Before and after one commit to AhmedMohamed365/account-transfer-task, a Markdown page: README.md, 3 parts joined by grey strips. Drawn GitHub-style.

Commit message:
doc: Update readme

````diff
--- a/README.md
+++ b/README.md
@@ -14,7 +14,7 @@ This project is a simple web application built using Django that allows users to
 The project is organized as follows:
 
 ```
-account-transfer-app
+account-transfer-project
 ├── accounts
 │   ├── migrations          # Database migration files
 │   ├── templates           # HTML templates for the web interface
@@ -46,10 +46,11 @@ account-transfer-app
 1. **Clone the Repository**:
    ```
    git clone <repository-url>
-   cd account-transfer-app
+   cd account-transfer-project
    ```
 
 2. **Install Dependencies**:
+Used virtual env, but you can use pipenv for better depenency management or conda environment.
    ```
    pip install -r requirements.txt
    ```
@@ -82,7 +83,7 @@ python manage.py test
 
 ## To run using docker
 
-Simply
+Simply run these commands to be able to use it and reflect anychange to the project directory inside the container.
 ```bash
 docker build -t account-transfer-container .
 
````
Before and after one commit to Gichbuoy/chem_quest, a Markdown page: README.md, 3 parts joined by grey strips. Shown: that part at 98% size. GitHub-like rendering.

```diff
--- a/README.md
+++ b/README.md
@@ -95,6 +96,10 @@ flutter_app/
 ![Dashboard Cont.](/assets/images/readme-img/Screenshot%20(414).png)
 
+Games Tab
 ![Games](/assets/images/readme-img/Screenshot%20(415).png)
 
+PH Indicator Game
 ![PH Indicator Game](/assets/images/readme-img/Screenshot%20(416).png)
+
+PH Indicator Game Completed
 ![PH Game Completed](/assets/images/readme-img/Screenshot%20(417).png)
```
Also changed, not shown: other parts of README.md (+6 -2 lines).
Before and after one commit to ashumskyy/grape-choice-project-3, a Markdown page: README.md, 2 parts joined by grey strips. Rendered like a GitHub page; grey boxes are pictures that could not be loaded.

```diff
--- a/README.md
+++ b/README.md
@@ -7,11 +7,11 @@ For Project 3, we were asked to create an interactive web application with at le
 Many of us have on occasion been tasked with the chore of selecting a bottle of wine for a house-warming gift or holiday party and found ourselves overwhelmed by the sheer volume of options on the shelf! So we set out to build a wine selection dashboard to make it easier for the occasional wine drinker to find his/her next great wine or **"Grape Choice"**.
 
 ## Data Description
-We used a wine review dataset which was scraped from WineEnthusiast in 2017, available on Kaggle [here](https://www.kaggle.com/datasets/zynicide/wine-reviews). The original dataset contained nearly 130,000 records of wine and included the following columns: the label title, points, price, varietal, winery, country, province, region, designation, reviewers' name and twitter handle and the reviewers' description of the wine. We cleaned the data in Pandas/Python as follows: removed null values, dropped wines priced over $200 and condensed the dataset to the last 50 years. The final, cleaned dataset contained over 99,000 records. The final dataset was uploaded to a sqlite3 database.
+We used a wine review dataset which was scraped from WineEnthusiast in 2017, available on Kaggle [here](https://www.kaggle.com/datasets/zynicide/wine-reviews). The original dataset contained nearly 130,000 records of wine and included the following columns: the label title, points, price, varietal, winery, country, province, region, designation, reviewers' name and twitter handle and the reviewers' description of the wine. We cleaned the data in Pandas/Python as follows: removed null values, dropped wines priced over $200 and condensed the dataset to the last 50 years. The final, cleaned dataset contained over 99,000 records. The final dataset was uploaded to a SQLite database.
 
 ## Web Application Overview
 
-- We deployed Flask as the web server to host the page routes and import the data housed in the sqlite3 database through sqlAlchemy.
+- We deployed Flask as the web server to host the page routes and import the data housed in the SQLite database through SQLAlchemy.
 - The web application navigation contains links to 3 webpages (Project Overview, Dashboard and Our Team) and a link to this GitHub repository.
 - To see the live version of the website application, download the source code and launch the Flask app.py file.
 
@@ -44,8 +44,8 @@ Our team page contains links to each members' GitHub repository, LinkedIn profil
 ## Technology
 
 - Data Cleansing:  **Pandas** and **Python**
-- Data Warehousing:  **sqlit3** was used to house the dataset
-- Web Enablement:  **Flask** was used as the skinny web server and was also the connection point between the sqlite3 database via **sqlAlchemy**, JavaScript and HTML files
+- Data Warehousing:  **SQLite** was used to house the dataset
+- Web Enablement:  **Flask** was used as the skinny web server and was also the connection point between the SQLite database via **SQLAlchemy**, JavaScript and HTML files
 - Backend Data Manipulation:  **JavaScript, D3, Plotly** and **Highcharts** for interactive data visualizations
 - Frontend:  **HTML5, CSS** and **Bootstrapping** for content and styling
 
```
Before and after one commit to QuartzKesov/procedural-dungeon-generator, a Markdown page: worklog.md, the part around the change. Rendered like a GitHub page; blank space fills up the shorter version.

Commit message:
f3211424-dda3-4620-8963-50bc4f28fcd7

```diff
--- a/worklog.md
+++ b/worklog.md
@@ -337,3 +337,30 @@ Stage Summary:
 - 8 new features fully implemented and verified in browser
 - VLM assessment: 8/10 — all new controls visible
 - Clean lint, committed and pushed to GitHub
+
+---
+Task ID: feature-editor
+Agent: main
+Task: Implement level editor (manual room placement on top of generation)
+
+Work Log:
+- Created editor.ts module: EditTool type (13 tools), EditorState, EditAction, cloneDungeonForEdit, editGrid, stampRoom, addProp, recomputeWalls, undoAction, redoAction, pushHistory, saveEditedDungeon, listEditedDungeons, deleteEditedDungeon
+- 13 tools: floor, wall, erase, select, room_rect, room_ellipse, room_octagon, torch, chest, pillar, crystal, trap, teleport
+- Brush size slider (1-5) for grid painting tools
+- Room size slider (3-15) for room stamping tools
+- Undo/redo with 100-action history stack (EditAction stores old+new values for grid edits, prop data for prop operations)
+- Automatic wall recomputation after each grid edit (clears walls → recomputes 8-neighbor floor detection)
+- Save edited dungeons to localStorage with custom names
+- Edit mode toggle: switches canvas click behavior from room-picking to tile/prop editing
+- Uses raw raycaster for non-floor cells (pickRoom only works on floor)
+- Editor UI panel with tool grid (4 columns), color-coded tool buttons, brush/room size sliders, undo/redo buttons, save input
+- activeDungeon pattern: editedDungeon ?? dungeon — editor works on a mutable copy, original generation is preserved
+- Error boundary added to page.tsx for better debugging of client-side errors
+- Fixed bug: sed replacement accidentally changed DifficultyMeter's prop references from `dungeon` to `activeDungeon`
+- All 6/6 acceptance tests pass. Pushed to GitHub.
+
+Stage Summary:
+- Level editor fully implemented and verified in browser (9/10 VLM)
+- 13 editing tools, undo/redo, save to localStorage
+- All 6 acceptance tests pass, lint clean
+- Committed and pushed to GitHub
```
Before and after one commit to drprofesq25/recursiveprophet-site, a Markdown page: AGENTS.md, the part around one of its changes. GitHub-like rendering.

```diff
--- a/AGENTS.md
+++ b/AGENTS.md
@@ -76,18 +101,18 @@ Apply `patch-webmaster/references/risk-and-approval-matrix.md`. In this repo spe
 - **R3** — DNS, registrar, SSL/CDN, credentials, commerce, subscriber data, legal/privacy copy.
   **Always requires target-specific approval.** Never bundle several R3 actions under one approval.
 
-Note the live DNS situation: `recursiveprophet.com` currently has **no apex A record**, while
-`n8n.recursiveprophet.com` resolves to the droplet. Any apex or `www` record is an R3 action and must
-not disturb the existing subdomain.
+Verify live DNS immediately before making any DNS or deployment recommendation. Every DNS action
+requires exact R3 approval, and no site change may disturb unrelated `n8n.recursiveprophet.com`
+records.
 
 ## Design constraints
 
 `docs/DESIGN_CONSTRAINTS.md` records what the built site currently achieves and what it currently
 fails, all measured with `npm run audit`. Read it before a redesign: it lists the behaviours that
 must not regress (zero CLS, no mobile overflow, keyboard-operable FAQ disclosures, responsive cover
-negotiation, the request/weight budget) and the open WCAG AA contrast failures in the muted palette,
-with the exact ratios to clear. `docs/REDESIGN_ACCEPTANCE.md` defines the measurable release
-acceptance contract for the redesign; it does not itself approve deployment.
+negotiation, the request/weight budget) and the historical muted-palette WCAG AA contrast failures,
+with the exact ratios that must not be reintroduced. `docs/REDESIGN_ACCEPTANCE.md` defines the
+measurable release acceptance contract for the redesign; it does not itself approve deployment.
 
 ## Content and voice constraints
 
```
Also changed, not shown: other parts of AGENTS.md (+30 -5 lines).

● ● ● ●

Task prompt: Copy each line in the listing where "must" appears.

Finished task:
-`n8n.recursiveprophet.com` resolves to the droplet. Any apex or `www` record is an R3 action and must
 must not regress (zero CLS, no mobile overflow, keyboard-operable FAQ disclosures, responsive cover
+with the exact ratios that must not be reintroduced. `docs/REDESIGN_ACCEPTANCE.md` defines the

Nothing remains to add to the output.